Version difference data
=-=-=

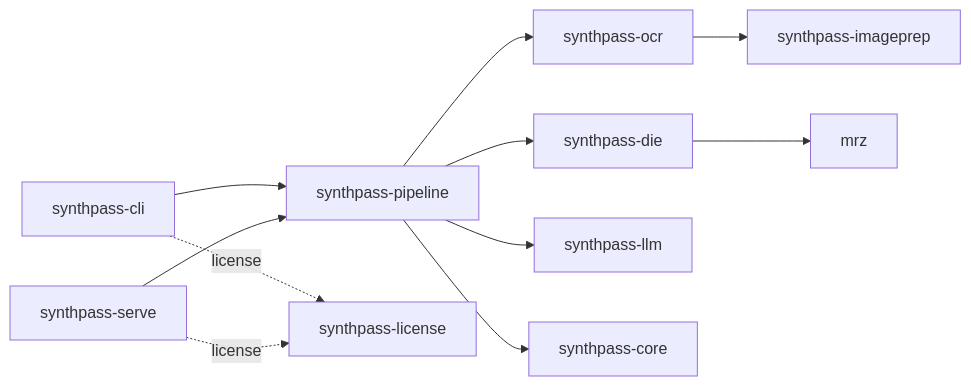
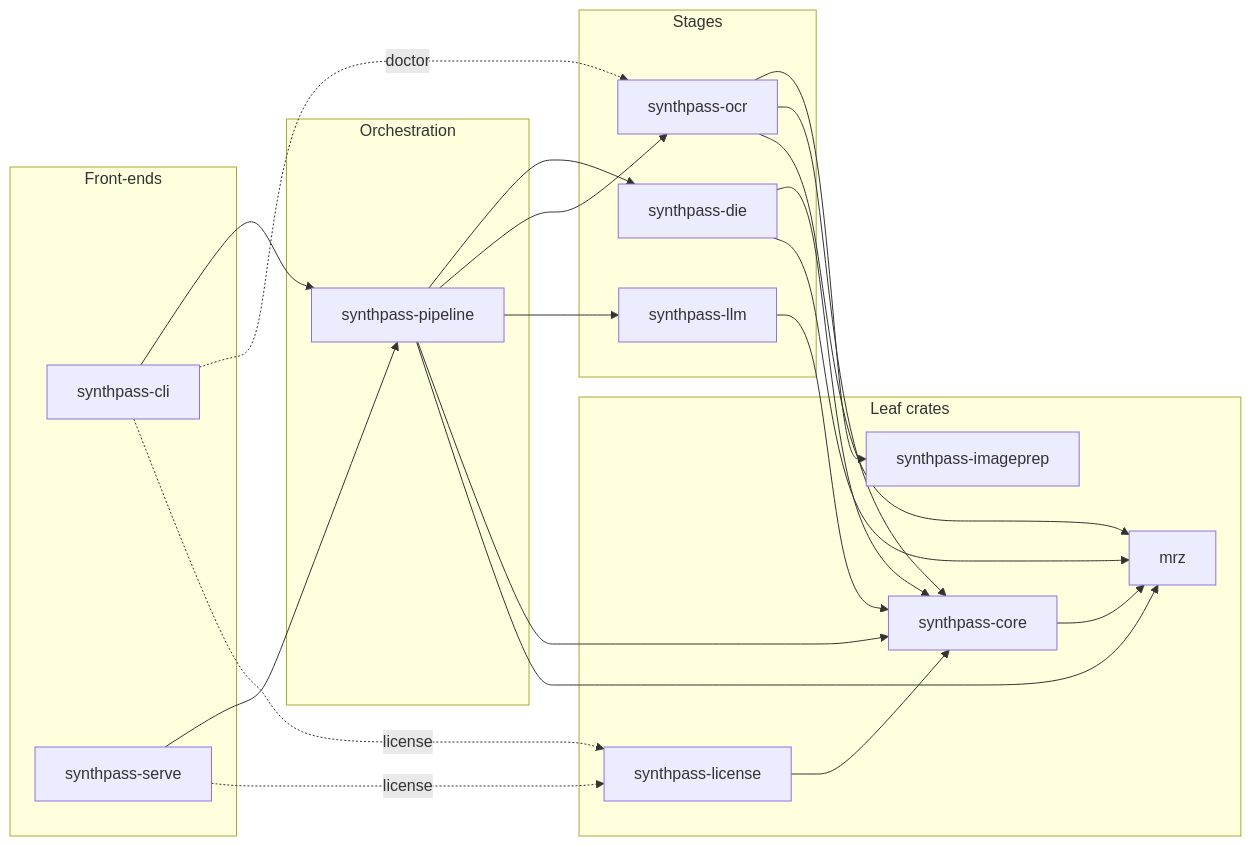
Before and after one commit to ruledicaprio/SynthPass: the diagram in knowledge/ARCHITECTURE.md, drawn with Mermaid. The commit also changed other lines of this file and 1 other file, not shown here.

First paragraph of the commit message:
docs(architecture): extraction pipeline diagrams
Four Mermaid diagrams. Each answers one question, has a caption, and
carries a sources line naming the code it was checked against
(86987fe).

````diff
--- a/knowledge/ARCHITECTURE.md
+++ b/knowledge/ARCHITECTURE.md
@@ -63,11 +63,40 @@
 ```mermaid
 flowchart LR
-    CLI["synthpass-cli"] --> PIPE["synthpass-pipeline"]
-    SERVE["synthpass-serve"] --> PIPE
-    CLI -. license .-> LIC["synthpass-license"]
-    SERVE -. license .-> LIC
-    PIPE --> OCR["synthpass-ocr"] --> PREP["synthpass-imageprep"]
-    PIPE --> DIE["synthpass-die"] --> MRZ["mrz"]
-    PIPE --> LLM["synthpass-llm"]
-    PIPE --> CORE["synthpass-core"]
+    subgraph "Front-ends"
+        CLI["synthpass-cli"]
+        SERVE["synthpass-serve"]
+    end
+    subgraph "Orchestration"
+        PIPE["synthpass-pipeline"]
+    end
+    subgraph "Stages"
+        OCR["synthpass-ocr"]
+        DIE["synthpass-die"]
+        LLM["synthpass-llm"]
+    end
+    subgraph "Leaf crates"
+        CORE["synthpass-core"]
+        PREP["synthpass-imageprep"]
+        MRZ["mrz"]
+        LIC["synthpass-license"]
+    end
+
+    CLI --> PIPE
+    SERVE --> PIPE
+    CLI -. "doctor" .-> OCR
+    CLI -. "license" .-> LIC
+    SERVE -. "license" .-> LIC
+    PIPE --> DIE
+    PIPE --> OCR
+    PIPE --> LLM
+    PIPE --> CORE
+    PIPE --> MRZ
+    DIE --> CORE
+    DIE --> MRZ
+    OCR --> PREP
+    OCR --> CORE
+    OCR --> MRZ
+    LLM --> CORE
+    LIC --> CORE
+    CORE --> MRZ
 ```
````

=-=-=

TASK DIRECTIONS: Pull out all lines from the entries above in which the word "PREP" appears.

TASK SOLUTION:
-    PIPE --> OCR["synthpass-ocr"] --> PREP["synthpass-imageprep"]
+        PREP["synthpass-imageprep"]
+    OCR --> PREP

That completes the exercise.